We may well be facing another troublesome period in the Church, not quite unchartered waters, but stormy ones, and the now popular Francis may well suddenly find himself presiding over another period of defections, and this will be painful for him and for all of us. It will, I suppose, depend on how the media and liberals want to proceed - will they ignore the Post-Synodal Exhortation and continue to mislead, or will they decide the decision is too obvious to ignore and turn on Francis? I do not know, it's all in the air. But one thing I do know: we need to pray for the Holy Father, and pray hard: first that he will do the right thing, and then that God will sustain him as what may be a very difficult cross will be laid on his shoulders - one which may well kill him in the end, as Paul VI's did.

Perhaps we might commend him to the care and intercession of the Venerable Paul VI.

Monday, January 6, 2014

The Holy Epiphany

Adoration of the Magi - Giotto
 
How blessed you are, O Holy Infant, God made man. 
Revealed to the world through the adoration of the Magi:
You come, Divine Messiah, to save the world.
 
With the Holy Magi, we fall down and worship you
and offer you our hearts, our souls, our lives,
filled with love for our Eternal Father
and our neighbour.
 
Today, let us pray that assisted by the prayers of the Holy Magi,
SS Caspar, Melchior and Balthasar,
our lives may be an epiphany,
revealing Christ to the world
through zeal, charity, virtue and holiness.

Sunday, January 5, 2014

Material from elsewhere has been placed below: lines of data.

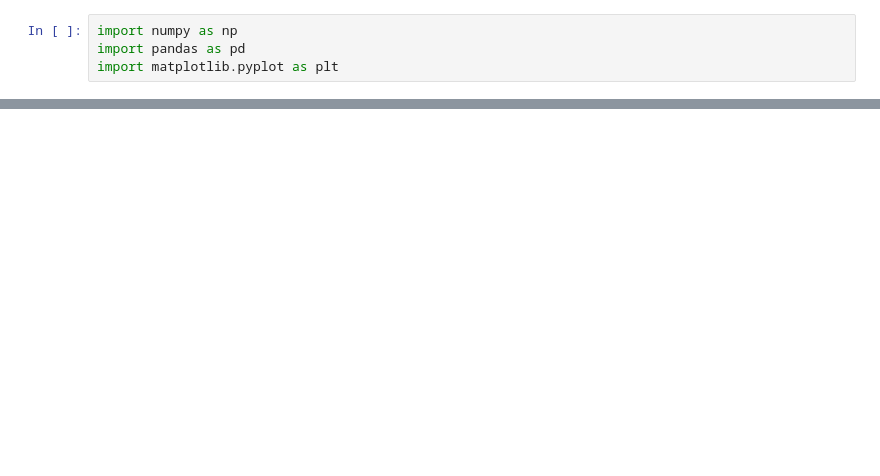
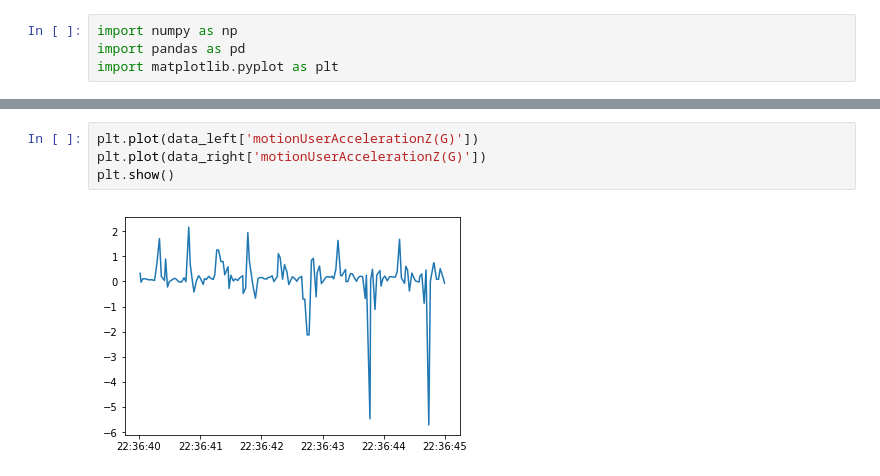
Before and after one commit to Jeoyyyy/Walking_data_analysis, a Jupyter notebook: tony/tony_walk.ipynb, the cells around one changed output, grey strips where cells are left out. Drawn from its saved outputs; the diff is of its cells as text; blank space fills up the shorter version.

```diff
--- a/tony/tony_walk.ipynb
+++ b/tony/tony_walk.ipynb
@@ -18,0 +30,6 @@ plt.show()
+# %%
+plt.plot(data_left['motionUserAccelerationZ(G)'])
+plt.plot(data_right['motionUserAccelerationZ(G)'])
+plt.show()
+# %% [output]
+[figure, added]
```
Also changed, not shown: parts of 8 cells of this notebook, 2 other files.
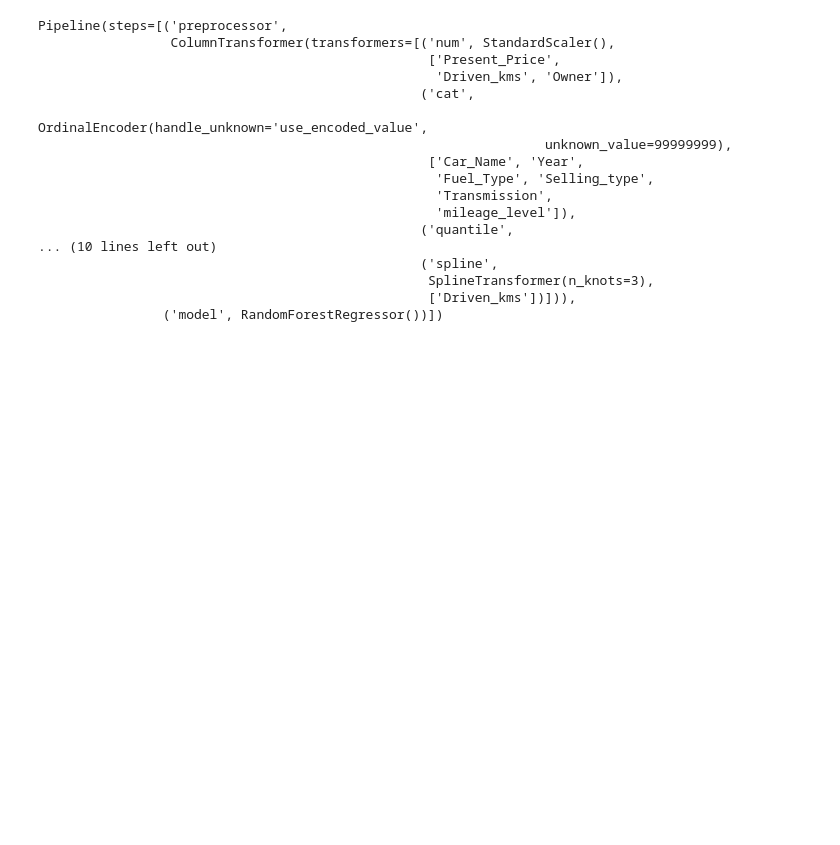
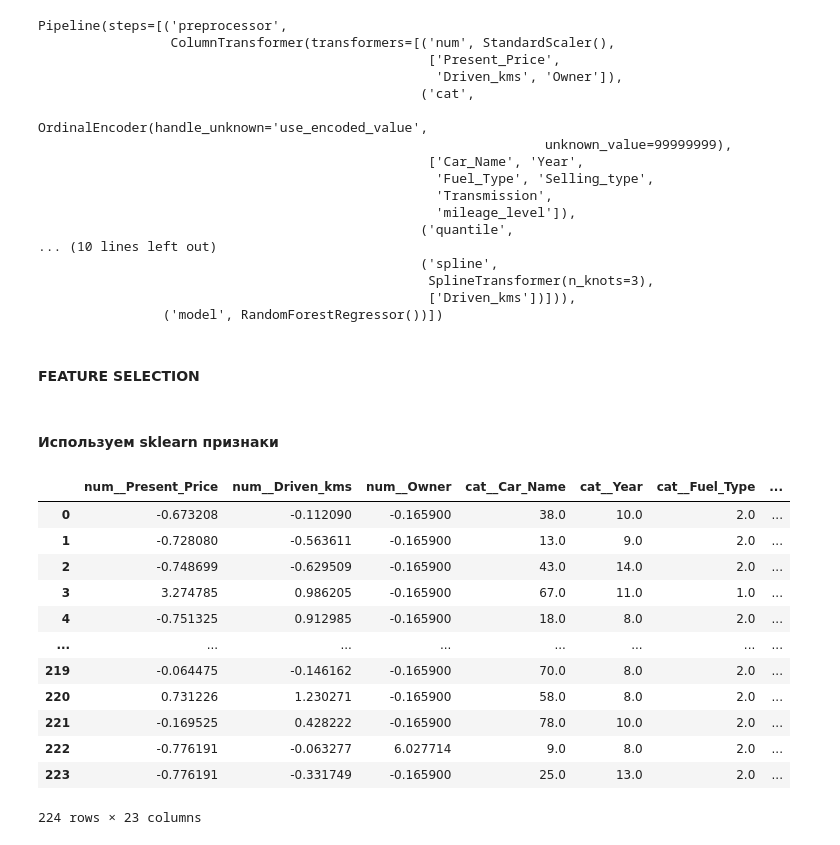
Before and after one commit to ViktorovGO/IIS_LR1, a Jupyter notebook: research/research.ipynb, the cells around one changed output. Cells and saved outputs as stored; diff of their text form; code cells hidden in the pictures; blank space fills up the shorter version.

```diff
--- a/research/research.ipynb
+++ b/research/research.ipynb
@@ -508,3 +491,24 @@ Pipeline(steps=[('preprocessor',
                                                   SplineTransformer(n_knots=3),
                                                   ['Driven_kms'])])),
                 ('model', RandomForestRegressor())])
+# %% [markdown]
+#### FEATURE SELECTION
+# %% [markdown]
+#### Используем sklearn признаки
+# %%
+from sklearn.feature_selection import RFE
+X_train_sklearn
+# %% [output]
+|  | num__Present_Price | num__Driven_kms | num__Owner | cat__Car_Name | cat__Year | cat__Fuel_Type | ... |
+| 0 | -0.673208 | -0.112090 | -0.165900 | 38.0 | 10.0 | 2.0 | ... |
+| 1 | -0.728080 | -0.563611 | -0.165900 | 13.0 | 9.0 | 2.0 | ... |
+| 2 | -0.748699 | -0.629509 | -0.165900 | 43.0 | 14.0 | 2.0 | ... |
+| 3 | 3.274785 | 0.986205 | -0.165900 | 67.0 | 11.0 | 1.0 | ... |
+| 4 | -0.751325 | 0.912985 | -0.165900 | 18.0 | 8.0 | 2.0 | ... |
+| ... | ... | ... | ... | ... | ... | ... | ... |
+| 219 | -0.064475 | -0.146162 | -0.165900 | 70.0 | 8.0 | 2.0 | ... |
+| 220 | 0.731226 | 1.230271 | -0.165900 | 58.0 | 8.0 | 2.0 | ... |
+| 221 | -0.169525 | 0.428222 | -0.165900 | 78.0 | 10.0 | 2.0 | ... |
+| 222 | -0.776191 | -0.063277 | 6.027714 | 9.0 | 8.0 | 2.0 | ... |
+| 223 | -0.776191 | -0.331749 | -0.165900 | 25.0 | 13.0 | 2.0 | ... |
+224 rows × 23 columns
```
Also changed, not shown: parts of 52 cells of this notebook, 6 other files.
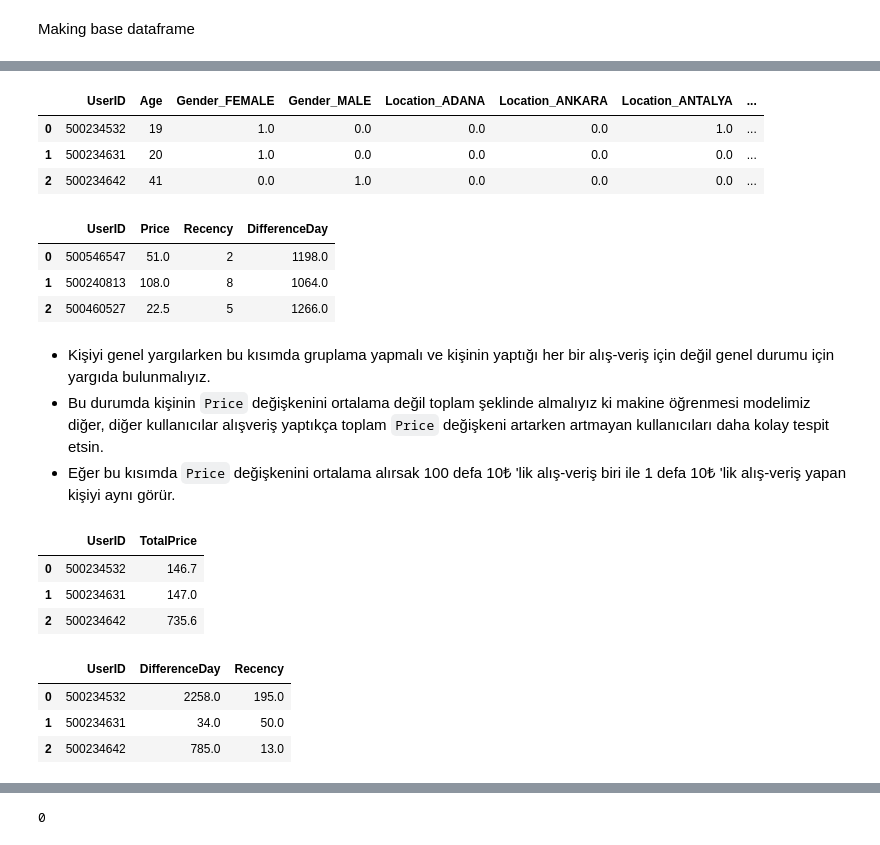
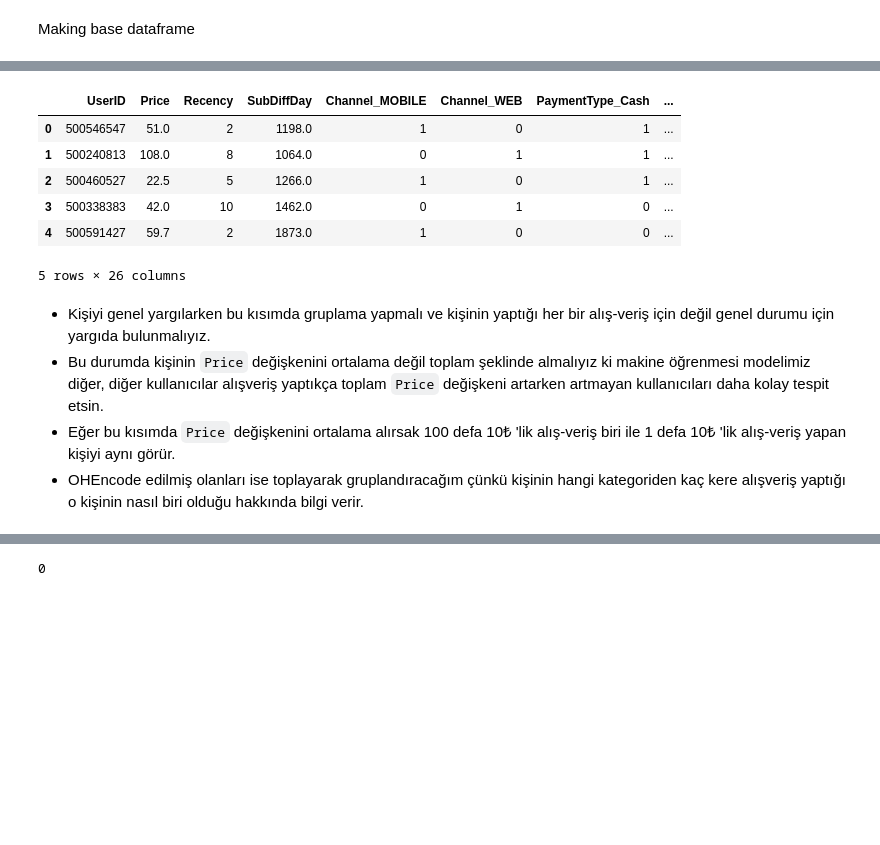
Before and after one commit to AshNumpy/METU-Datathon, a Jupyter notebook: Notebooks/2-preprocessing.ipynb, the cells around one changed output, grey strips where cells are left out. Saved outputs shown, nothing was run; the diff lists cells and outputs as text; code cells hidden in the pictures; blank space fills up the shorter version.

Commit message:
Feature Engineering & Preprocessing

```diff
--- a/Notebooks/2-preprocessing.ipynb
+++ b/Notebooks/2-preprocessing.ipynb
@@ -73,16 +81,3 @@ dropped.head(3)
 | 2 | 500460527 | MOBILE | Cash | 22.5 | No | Female Fashion | 5 | 1266.0 |
 # %%
 categorical_columns = ['Channel','PaymentType','Discount','Category']
-# %%
-# OHE the categorical columns
-from sklearn.preprocessing import OneHotEncoder
-
-ohe = OneHotEncoder(sparse_output = False)
-
-ohe_features = ohe.fit_transform(dropped[categorical_columns])
-ohe_feature_names = ohe.get_feature_names_out(categorical_columns)
-
-categorical_ohe = pd.DataFrame(ohe_features, columns = ohe_feature_names)
-categorical_ohe = pd.concat([dropped['UserID'], categorical_ohe], axis = 1)
-categorical_ohe = categorical_ohe.groupby('UserID').sum().reset_index()
-categorical_ohe.head(3)
@@ -95,44 +84,28 @@ categorical_ohe.head(3)
-# %%
-# OHE Customer Informations
-ohe2 = OneHotEncoder(sparse_output = False)
-
-ohe_features2 = ohe2.fit_transform(customers[['Gender','Location']])
-ohe_feature_names2 = ohe2.get_feature_names_out(['Gender','Location'])
-
-customer_ohe = pd.DataFrame(ohe_features2, columns = ohe_feature_names2)
-customer_ohe = pd.concat([customers[['UserID','Age']], customer_ohe], axis = 1)
-customer_ohe.head(3)
-# %% [output]
-|  | UserID | Age | Gender_FEMALE | Gender_MALE | Location_ADANA | Location_ANKARA | Location_ANTALYA | ... |
-| 0 | 500234532 | 19 | 1.0 | 0.0 | 0.0 | 0.0 | 1.0 | ... |
-| 1 | 500234631 | 20 | 1.0 | 0.0 | 0.0 | 0.0 | 0.0 | ... |
-| 2 | 500234642 | 41 | 0.0 | 1.0 | 0.0 | 0.0 | 0.0 | ... |
-# %%
-dropped.drop(categorical_columns, axis = 1, inplace = True)
-dropped.head(3)
-# %% [output]
-|  | UserID | Price | Recency | DifferenceDay |
-| 0 | 500546547 | 51.0 | 2 | 1198.0 |
-| 1 | 500240813 | 108.0 | 8 | 1064.0 |
-| 2 | 500460527 | 22.5 | 5 | 1266.0 |
+# %%
+def categorical_ohe(df, categorical_columns):
+    for col in categorical_columns:
+        dummies = pd.get_dummies(df[col], prefix = col)
+
+        # concat the dummy columns with the original dataframe
+        df = pd.concat([df,dummies], axis = 1)
+
+        # drop the original column
+        df = df.drop(col, axis = 1)
+    return df
+
+Train = categorical_ohe(Train, categorical_columns)
+Test = categorical_ohe(Test, categorical_columns)
+Train.head()
+# %% [output]
+|  | UserID | Price | Recency | SubDiffDay | Channel_MOBILE | Channel_WEB | PaymentType_Cash | ... |
+| 0 | 500546547 | 51.0 | 2 | 1198.0 | 1 | 0 | 1 | ... |
+| 1 | 500240813 | 108.0 | 8 | 1064.0 | 0 | 1 | 1 | ... |
+| 2 | 500460527 | 22.5 | 5 | 1266.0 | 1 | 0 | 1 | ... |
+| 3 | 500338383 | 42.0 | 10 | 1462.0 | 0 | 1 | 0 | ... |
+| 4 | 500591427 | 59.7 | 2 | 1873.0 | 1 | 0 | 0 | ... |
+5 rows × 26 columns
 # %% [markdown]
 * Kişiyi genel yargılarken bu kısımda gruplama yapmalı ve kişinin yaptığı her bir alış-veriş için değil genel durumu için yargıda bulunmalıyız.
 * Bu durumda kişinin `Price` değişkenini ortalama değil toplam şeklinde almalıyız ki makine öğrenmesi modelimiz diğer, diğer kullanıcılar alışveriş yaptıkça toplam `Price` değişkeni artarken artmayan kullanıcıları daha kolay tespit etsin.
 * Eğer bu kısımda `Price` değişkenini ortalama alırsak 100 defa 10₺ 'lik alış-veriş biri ile 1 defa 10₺ 'lik alış-veriş yapan kişiyi aynı görür.
+* OHEncode edilmiş olanları ise toplayarak gruplandıracağım çünkü kişinin hangi kategoriden kaç kere alışveriş yaptığı o kişinin nasıl biri olduğu hakkında bilgi verir.
-# %%
-price = dropped.groupby('UserID')['Price'].sum().reset_index()
-price.columns = ['UserID','TotalPrice']
-price.head(3)
-# %% [output]
-|  | UserID | TotalPrice |
-| 0 | 500234532 | 146.7 |
-| 1 | 500234631 | 147.0 |
-| 2 | 500234642 | 735.6 |
-# %%
-other = dropped.groupby('UserID')['DifferenceDay','Recency'].mean().reset_index()
-other.head(3)
-# %% [output]
-|  | UserID | DifferenceDay | Recency |
-| 0 | 500234532 | 2258.0 | 195.0 |
-| 1 | 500234631 | 34.0 | 50.0 |
-| 2 | 500234642 | 785.0 | 13.0 |
```
Also changed, not shown: parts of 24 cells of this notebook, 3 other files.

The 12 Days: Twelfth Day

 
How blessed you are, O Holy Infant, God made man. 
You come with your wisdom
to reveal to mankind the Face of God.
 
Touch our hearts, O Blessed Son of the Father,
so they may be transformed with our desire
to see your Holy Face,
filled with love for our Eternal Father
and our neighbour.
 
Today, let us pray that we may seek God above all things
and orientate our lives to that desire.

Saturday, January 4, 2014

The 12 Days: Eleventh Day

 
How blessed you are, O Holy Infant, God made man. 
You come shining forth with new light:
to reveal the love of the Father
and the way of truth.
 
Fill our hearts, O Divine Saviour, with your light,
transform our hearts,
cast out the darkness of sin,
to make them your worthy dwelling,
filled with love for our Eternal Father
and our neighbour.
 
Today, let us pray that we may embrace the light Christ brings,
so to radiate that light
in serenity, humility and joy.

Friday, January 3, 2014

The 12 Days: Tenth Day

 
How blessed you are, O Holy Infant, God made man. 
And blessed is your Holy Name,
in which we hear the word of salvation.
 
May our lives be devoted to you, Sweet Jesus,
your Holy Name imprinted on our hearts,
so we may proclaim that Name
filled with love for our Eternal Father
and our neighbour.
 
Today, let us pray that consecrated to the Holy Name,
we may worship the One who bears it,
serve him selflessly,
and imitate him humbly.
 
"O Jesus, be to me a Jesus"

Thursday, January 2, 2014

The 12 Days: Ninth Day

 
How blessed you are, O Holy Infant, God made man. 
You inspire in your servants Basil and Gregory,
through the wisdom of the Holy Spirit,
the love of Christian friendship.
 
Make our hearts like theirs, O beloved Eternal Friend:
meditative, generous, patient,
filled with love for our Eternal Father
and our neighbour.
 
Today, inspired by the holy friendship of SS Basil and Gregory,
may we give thanks for the gift of friendship
and seek to live that love in Christ
so to be sanctified by that love
and assist our friends on the way of holiness.

Wednesday, January 1, 2014

The 12 Days: Eighth Day

File:Our Holy Mother Of Perpetual Succour.jpg
 
How blessed you are, O Holy Infant, God made man. 
For you raised up Mary, the humble Virgin of Nazareth,
as Theotokos,
the Holy Mother of God
and Mother of all peoples.
 
Make our hearts like hers, O sweet Jesus:
loving, contemplative, poor in spirit,
devoted to the will of the Father,
filled with love for our Eternal Father
and our neighbour.
 
Today, let us pray that we may give ourselves completely
into the hands of the Holy Theotokos
so she, our Mother, may bring us to Christ
and make our hearts like unto His.